What you need to do
Pictures stay out; everything else in the entries below is to be duplicated exactly.

——————

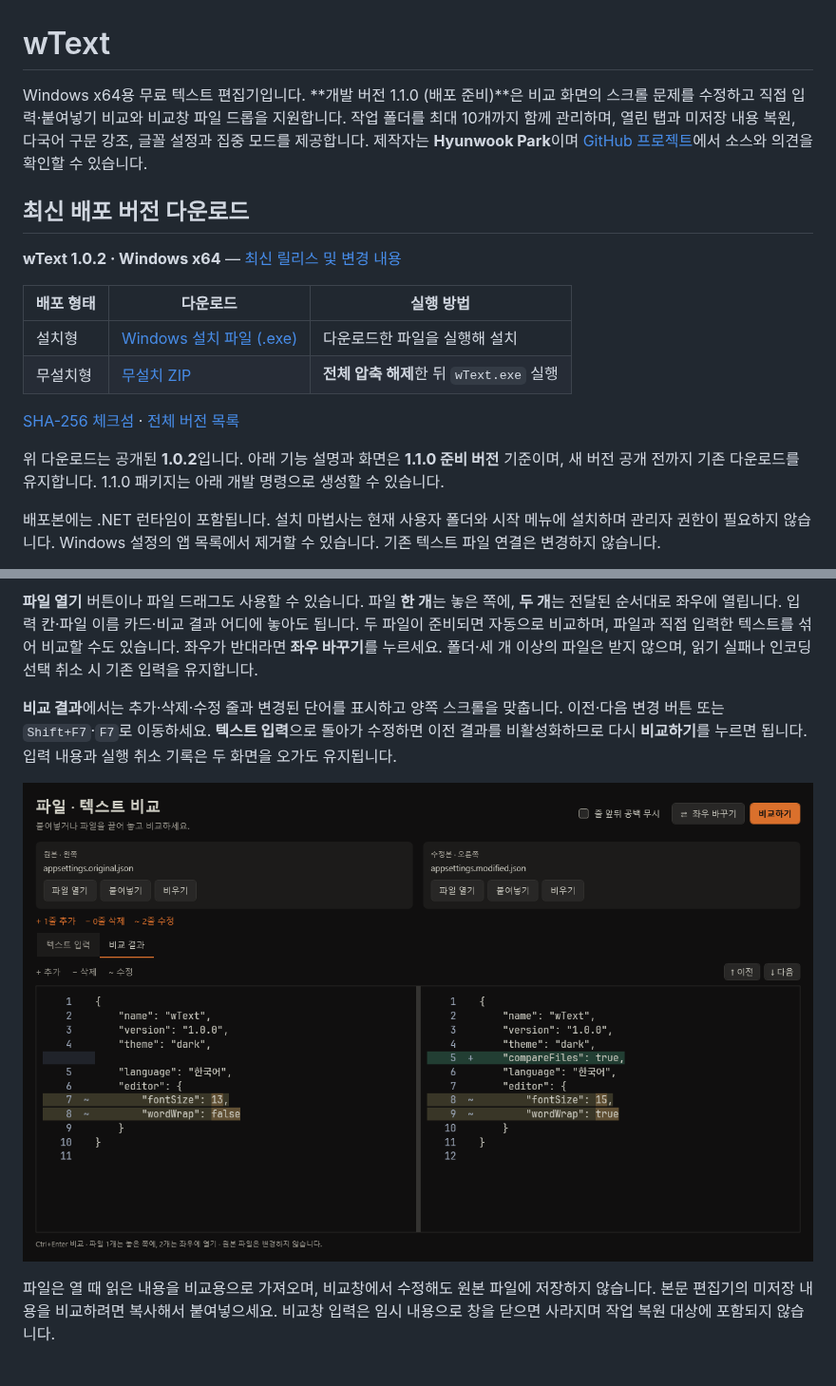
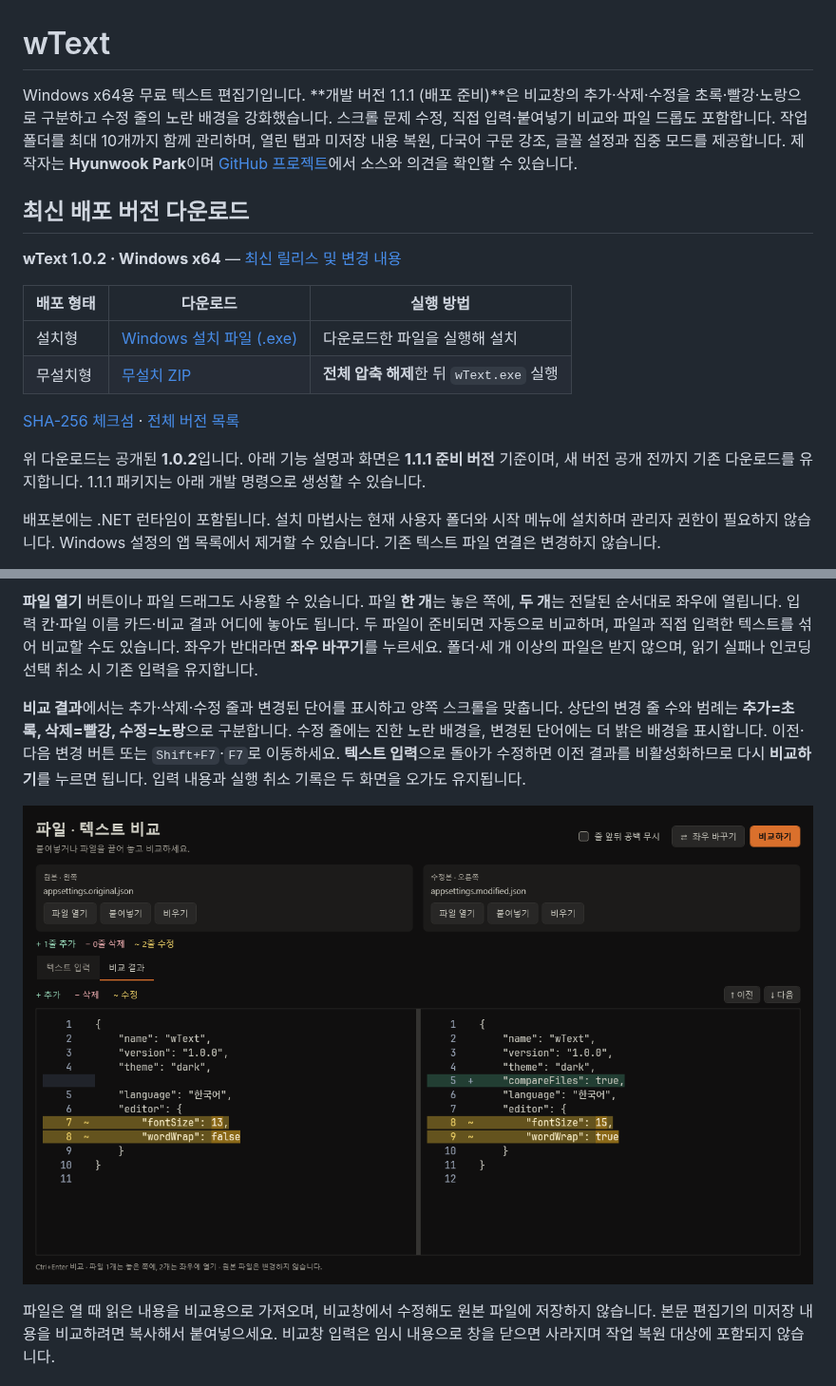
Before and after one commit to parkhw328/wook-text, a Markdown page: README.md, 2 parts joined by grey strips. Shown at 95% size. Drawn GitHub-style; pictures changed too: docs/images/comparison.png.

```diff
--- a/README.md
+++ b/README.md
@@ -1,6 +1,6 @@
 # wText
 
-Windows x64용 무료 텍스트 편집기입니다. **개발 버전 1.1.0 (배포 준비)**은 비교 화면의 스크롤 문제를 수정하고 직접 입력·붙여넣기 비교와 비교창 파일 드롭을 지원합니다. 작업 폴더를 최대 10개까지 함께 관리하며, 열린 탭과 미저장 내용 복원, 다국어 구문 강조, 글꼴 설정과 집중 모드를 제공합니다. 제작자는 **Hyunwook Park**이며 [GitHub 프로젝트](https://github.com/parkhw328/wook-text)에서 소스와 의견을 확인할 수 있습니다.
+Windows x64용 무료 텍스트 편집기입니다. **개발 버전 1.1.1 (배포 준비)**은 비교창의 추가·삭제·수정을 초록·빨강·노랑으로 구분하고 수정 줄의 노란 배경을 강화했습니다. 스크롤 문제 수정, 직접 입력·붙여넣기 비교와 파일 드롭도 포함합니다. 작업 폴더를 최대 10개까지 함께 관리하며, 열린 탭과 미저장 내용 복원, 다국어 구문 강조, 글꼴 설정과 집중 모드를 제공합니다. 제작자는 **Hyunwook Park**이며 [GitHub 프로젝트](https://github.com/parkhw328/wook-text)에서 소스와 의견을 확인할 수 있습니다.
 
 ## 최신 배포 버전 다운로드
 
@@ -13,7 +13,7 @@ Windows x64용 무료 텍스트 편집기입니다. **개발 버전 1.1.0 (배
 
 [SHA-256 체크섬](https://github.com/parkhw328/wook-text/releases/download/v1.0.2/SHA256SUMS.txt) · [전체 버전 목록](https://github.com/parkhw328/wook-text/releases)
 
-위 다운로드는 공개된 **1.0.2**입니다. 아래 기능 설명과 화면은 **1.1.0 준비 버전** 기준이며, 새 버전 공개 전까지 기존 다운로드를 유지합니다. 1.1.0 패키지는 아래 개발 명령으로 생성할 수 있습니다.
+위 다운로드는 공개된 **1.0.2**입니다. 아래 기능 설명과 화면은 **1.1.1 준비 버전** 기준이며, 새 버전 공개 전까지 기존 다운로드를 유지합니다. 1.1.1 패키지는 아래 개발 명령으로 생성할 수 있습니다.
 
 배포본에는 .NET 런타임이 포함됩니다. 설치 마법사는 현재 사용자 폴더와 시작 메뉴에 설치하며 관리자 권한이 필요하지 않습니다. Windows 설정의 앱 목록에서 제거할 수 있습니다. 기존 텍스트 파일 연결은 변경하지 않습니다.
 
@@ -41,7 +41,7 @@ Windows x64용 무료 텍스트 편집기입니다. **개발 버전 1.1.0 (배
 
 **파일 열기** 버튼이나 파일 드래그도 사용할 수 있습니다. 파일 **한 개**는 놓은 쪽에, **두 개**는 전달된 순서대로 좌우에 열립니다. 입력 칸·파일 이름 카드·비교 결과 어디에 놓아도 됩니다. 두 파일이 준비되면 자동으로 비교하며, 파일과 직접 입력한 텍스트를 섞어 비교할 수도 있습니다. 좌우가 반대라면 **좌우 바꾸기**를 누르세요. 폴더·세 개 이상의 파일은 받지 않으며, 읽기 실패나 인코딩 선택 취소 시 기존 입력을 유지합니다.
 
-**비교 결과**에서는 추가·삭제·수정 줄과 변경된 단어를 표시하고 양쪽 스크롤을 맞춥니다. 이전·다음 변경 버튼 또는 `Shift+F7`·`F7`로 이동하세요. **텍스트 입력**으로 돌아가 수정하면 이전 결과를 비활성화하므로 다시 **비교하기**를 누르면 됩니다. 입력 내용과 실행 취소 기록은 두 화면을 오가도 유지됩니다.
+**비교 결과**에서는 추가·삭제·수정 줄과 변경된 단어를 표시하고 양쪽 스크롤을 맞춥니다. 상단의 변경 줄 수와 범례는 **추가=초록, 삭제=빨강, 수정=노랑**으로 구분합니다. 수정 줄에는 진한 노란 배경을, 변경된 단어에는 더 밝은 배경을 표시합니다. 이전·다음 변경 버튼 또는 `Shift+F7`·`F7`로 이동하세요. **텍스트 입력**으로 돌아가 수정하면 이전 결과를 비활성화하므로 다시 **비교하기**를 누르면 됩니다. 입력 내용과 실행 취소 기록은 두 화면을 오가도 유지됩니다.
 
 ![두 파일을 좌우로 비교하고 변경된 줄과 단어를 표시하는 화면](docs/images/comparison.png)
 
```
Also changed, not shown: CHANGELOG.md (+9 -0 lines), docs/images/explorer.png, docs/images/session-restored.png, docs/images/workspaces.png, 4 other files.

——————

Expected output
Before and after one commit to parkhw328/wook-text, a Markdown page: README.md, 2 parts joined by grey strips. Shown at 95% size. Drawn GitHub-style; pictures changed too: docs/images/comparison.png.

```diff
--- a/README.md
+++ b/README.md
@@ -1,6 +1,6 @@
 # wText
 
-Windows x64용 무료 텍스트 편집기입니다. **개발 버전 1.1.0 (배포 준비)**은 비교 화면의 스크롤 문제를 수정하고 직접 입력·붙여넣기 비교와 비교창 파일 드롭을 지원합니다. 작업 폴더를 최대 10개까지 함께 관리하며, 열린 탭과 미저장 내용 복원, 다국어 구문 강조, 글꼴 설정과 집중 모드를 제공합니다. 제작자는 **Hyunwook Park**이며 [GitHub 프로젝트](https://github.com/parkhw328/wook-text)에서 소스와 의견을 확인할 수 있습니다.
+Windows x64용 무료 텍스트 편집기입니다. **개발 버전 1.1.1 (배포 준비)**은 비교창의 추가·삭제·수정을 초록·빨강·노랑으로 구분하고 수정 줄의 노란 배경을 강화했습니다. 스크롤 문제 수정, 직접 입력·붙여넣기 비교와 파일 드롭도 포함합니다. 작업 폴더를 최대 10개까지 함께 관리하며, 열린 탭과 미저장 내용 복원, 다국어 구문 강조, 글꼴 설정과 집중 모드를 제공합니다. 제작자는 **Hyunwook Park**이며 [GitHub 프로젝트](https://github.com/parkhw328/wook-text)에서 소스와 의견을 확인할 수 있습니다.
 
 ## 최신 배포 버전 다운로드
 
@@ -13,7 +13,7 @@ Windows x64용 무료 텍스트 편집기입니다. **개발 버전 1.1.0 (배
 
 [SHA-256 체크섬](https://github.com/parkhw328/wook-text/releases/download/v1.0.2/SHA256SUMS.txt) · [전체 버전 목록](https://github.com/parkhw328/wook-text/releases)
 
-위 다운로드는 공개된 **1.0.2**입니다. 아래 기능 설명과 화면은 **1.1.0 준비 버전** 기준이며, 새 버전 공개 전까지 기존 다운로드를 유지합니다. 1.1.0 패키지는 아래 개발 명령으로 생성할 수 있습니다.
+위 다운로드는 공개된 **1.0.2**입니다. 아래 기능 설명과 화면은 **1.1.1 준비 버전** 기준이며, 새 버전 공개 전까지 기존 다운로드를 유지합니다. 1.1.1 패키지는 아래 개발 명령으로 생성할 수 있습니다.
 
 배포본에는 .NET 런타임이 포함됩니다. 설치 마법사는 현재 사용자 폴더와 시작 메뉴에 설치하며 관리자 권한이 필요하지 않습니다. Windows 설정의 앱 목록에서 제거할 수 있습니다. 기존 텍스트 파일 연결은 변경하지 않습니다.
 
@@ -41,7 +41,7 @@ Windows x64용 무료 텍스트 편집기입니다. **개발 버전 1.1.0 (배
 
 **파일 열기** 버튼이나 파일 드래그도 사용할 수 있습니다. 파일 **한 개**는 놓은 쪽에, **두 개**는 전달된 순서대로 좌우에 열립니다. 입력 칸·파일 이름 카드·비교 결과 어디에 놓아도 됩니다. 두 파일이 준비되면 자동으로 비교하며, 파일과 직접 입력한 텍스트를 섞어 비교할 수도 있습니다. 좌우가 반대라면 **좌우 바꾸기**를 누르세요. 폴더·세 개 이상의 파일은 받지 않으며, 읽기 실패나 인코딩 선택 취소 시 기존 입력을 유지합니다.
 
-**비교 결과**에서는 추가·삭제·수정 줄과 변경된 단어를 표시하고 양쪽 스크롤을 맞춥니다. 이전·다음 변경 버튼 또는 `Shift+F7`·`F7`로 이동하세요. **텍스트 입력**으로 돌아가 수정하면 이전 결과를 비활성화하므로 다시 **비교하기**를 누르면 됩니다. 입력 내용과 실행 취소 기록은 두 화면을 오가도 유지됩니다.
+**비교 결과**에서는 추가·삭제·수정 줄과 변경된 단어를 표시하고 양쪽 스크롤을 맞춥니다. 상단의 변경 줄 수와 범례는 **추가=초록, 삭제=빨강, 수정=노랑**으로 구분합니다. 수정 줄에는 진한 노란 배경을, 변경된 단어에는 더 밝은 배경을 표시합니다. 이전·다음 변경 버튼 또는 `Shift+F7`·`F7`로 이동하세요. **텍스트 입력**으로 돌아가 수정하면 이전 결과를 비활성화하므로 다시 **비교하기**를 누르면 됩니다. 입력 내용과 실행 취소 기록은 두 화면을 오가도 유지됩니다.
 
 ![두 파일을 좌우로 비교하고 변경된 줄과 단어를 표시하는 화면](docs/images/comparison.png)
 
```
Also changed, not shown: CHANGELOG.md (+9 -0 lines), docs/images/explorer.png, docs/images/session-restored.png, docs/images/workspaces.png, 4 other files.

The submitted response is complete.